_Your objective:_ What must be returned is the number of lines in the records holding the word "index", with no other text.

....

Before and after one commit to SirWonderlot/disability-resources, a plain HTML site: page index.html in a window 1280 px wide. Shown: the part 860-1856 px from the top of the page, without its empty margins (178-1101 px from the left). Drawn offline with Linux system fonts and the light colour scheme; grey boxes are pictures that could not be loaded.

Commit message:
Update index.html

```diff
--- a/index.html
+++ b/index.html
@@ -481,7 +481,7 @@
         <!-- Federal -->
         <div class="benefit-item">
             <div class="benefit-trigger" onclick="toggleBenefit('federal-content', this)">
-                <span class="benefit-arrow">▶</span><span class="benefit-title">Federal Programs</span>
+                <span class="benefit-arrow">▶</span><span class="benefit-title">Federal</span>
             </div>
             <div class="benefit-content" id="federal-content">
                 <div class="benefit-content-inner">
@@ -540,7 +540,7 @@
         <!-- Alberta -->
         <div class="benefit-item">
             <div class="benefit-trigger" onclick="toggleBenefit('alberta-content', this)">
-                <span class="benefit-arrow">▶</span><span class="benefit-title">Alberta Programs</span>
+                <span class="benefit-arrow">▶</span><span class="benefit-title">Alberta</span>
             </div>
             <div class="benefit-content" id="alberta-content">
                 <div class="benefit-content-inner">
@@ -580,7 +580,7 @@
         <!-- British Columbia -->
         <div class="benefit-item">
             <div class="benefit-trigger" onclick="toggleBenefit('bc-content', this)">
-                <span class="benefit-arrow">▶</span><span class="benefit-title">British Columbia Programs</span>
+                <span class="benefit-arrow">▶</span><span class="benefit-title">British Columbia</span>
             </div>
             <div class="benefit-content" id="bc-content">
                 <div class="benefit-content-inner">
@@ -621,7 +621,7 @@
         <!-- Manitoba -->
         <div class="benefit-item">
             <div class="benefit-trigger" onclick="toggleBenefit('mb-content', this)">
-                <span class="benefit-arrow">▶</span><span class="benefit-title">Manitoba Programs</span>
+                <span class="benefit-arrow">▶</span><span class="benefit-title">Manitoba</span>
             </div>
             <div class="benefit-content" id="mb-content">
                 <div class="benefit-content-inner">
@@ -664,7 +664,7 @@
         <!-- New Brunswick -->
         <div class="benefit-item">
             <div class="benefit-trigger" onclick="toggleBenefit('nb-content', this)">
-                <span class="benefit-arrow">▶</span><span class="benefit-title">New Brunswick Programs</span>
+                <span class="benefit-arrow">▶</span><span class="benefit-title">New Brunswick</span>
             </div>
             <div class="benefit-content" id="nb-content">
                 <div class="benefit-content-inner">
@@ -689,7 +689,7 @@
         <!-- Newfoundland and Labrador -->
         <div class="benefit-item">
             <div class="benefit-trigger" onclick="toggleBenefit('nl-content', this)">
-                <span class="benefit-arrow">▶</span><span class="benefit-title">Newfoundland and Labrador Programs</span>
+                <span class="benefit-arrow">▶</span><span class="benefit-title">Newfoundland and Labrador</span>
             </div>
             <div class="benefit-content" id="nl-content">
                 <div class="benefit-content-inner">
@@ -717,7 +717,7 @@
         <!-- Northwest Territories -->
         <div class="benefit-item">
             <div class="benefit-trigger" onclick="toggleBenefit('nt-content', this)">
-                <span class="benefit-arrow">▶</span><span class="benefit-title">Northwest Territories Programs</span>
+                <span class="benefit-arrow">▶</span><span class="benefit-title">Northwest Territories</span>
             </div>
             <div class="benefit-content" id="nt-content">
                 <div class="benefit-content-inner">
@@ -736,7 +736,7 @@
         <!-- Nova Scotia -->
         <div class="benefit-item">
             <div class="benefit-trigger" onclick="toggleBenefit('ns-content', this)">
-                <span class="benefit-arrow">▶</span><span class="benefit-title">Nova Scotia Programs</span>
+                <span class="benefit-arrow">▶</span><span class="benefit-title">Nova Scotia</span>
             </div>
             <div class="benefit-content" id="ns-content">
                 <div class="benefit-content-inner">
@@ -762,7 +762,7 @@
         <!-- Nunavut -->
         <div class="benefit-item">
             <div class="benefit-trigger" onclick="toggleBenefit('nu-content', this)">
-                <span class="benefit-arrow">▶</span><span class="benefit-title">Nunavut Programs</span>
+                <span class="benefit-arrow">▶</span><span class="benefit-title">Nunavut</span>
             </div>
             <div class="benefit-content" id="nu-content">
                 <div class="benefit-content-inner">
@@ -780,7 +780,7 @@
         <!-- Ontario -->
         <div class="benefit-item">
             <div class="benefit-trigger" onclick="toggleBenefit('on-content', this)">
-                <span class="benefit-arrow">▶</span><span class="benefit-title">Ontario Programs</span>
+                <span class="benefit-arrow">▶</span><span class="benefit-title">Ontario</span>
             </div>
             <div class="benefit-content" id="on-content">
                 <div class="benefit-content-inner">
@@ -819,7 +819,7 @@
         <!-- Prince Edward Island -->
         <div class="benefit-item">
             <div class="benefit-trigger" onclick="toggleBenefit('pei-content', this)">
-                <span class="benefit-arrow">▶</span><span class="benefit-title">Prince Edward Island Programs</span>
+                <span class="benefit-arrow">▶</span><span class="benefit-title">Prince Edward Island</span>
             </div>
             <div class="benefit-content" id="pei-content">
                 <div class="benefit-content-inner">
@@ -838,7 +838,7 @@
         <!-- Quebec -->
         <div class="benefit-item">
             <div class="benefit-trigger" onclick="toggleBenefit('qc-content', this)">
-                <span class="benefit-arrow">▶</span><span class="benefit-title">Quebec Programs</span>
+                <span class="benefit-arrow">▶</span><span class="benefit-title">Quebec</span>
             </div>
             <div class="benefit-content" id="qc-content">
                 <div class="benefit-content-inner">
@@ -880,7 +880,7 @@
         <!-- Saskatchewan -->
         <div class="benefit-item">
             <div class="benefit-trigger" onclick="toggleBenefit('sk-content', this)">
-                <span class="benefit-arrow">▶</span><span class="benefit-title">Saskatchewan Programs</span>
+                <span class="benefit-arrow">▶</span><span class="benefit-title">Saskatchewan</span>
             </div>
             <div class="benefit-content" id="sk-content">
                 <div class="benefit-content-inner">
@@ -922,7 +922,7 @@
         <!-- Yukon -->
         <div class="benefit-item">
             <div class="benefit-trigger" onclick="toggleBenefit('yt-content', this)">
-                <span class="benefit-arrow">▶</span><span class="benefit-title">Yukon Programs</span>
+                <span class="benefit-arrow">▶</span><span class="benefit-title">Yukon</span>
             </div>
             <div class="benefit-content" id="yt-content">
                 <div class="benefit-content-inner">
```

....

_Written reply:_ 4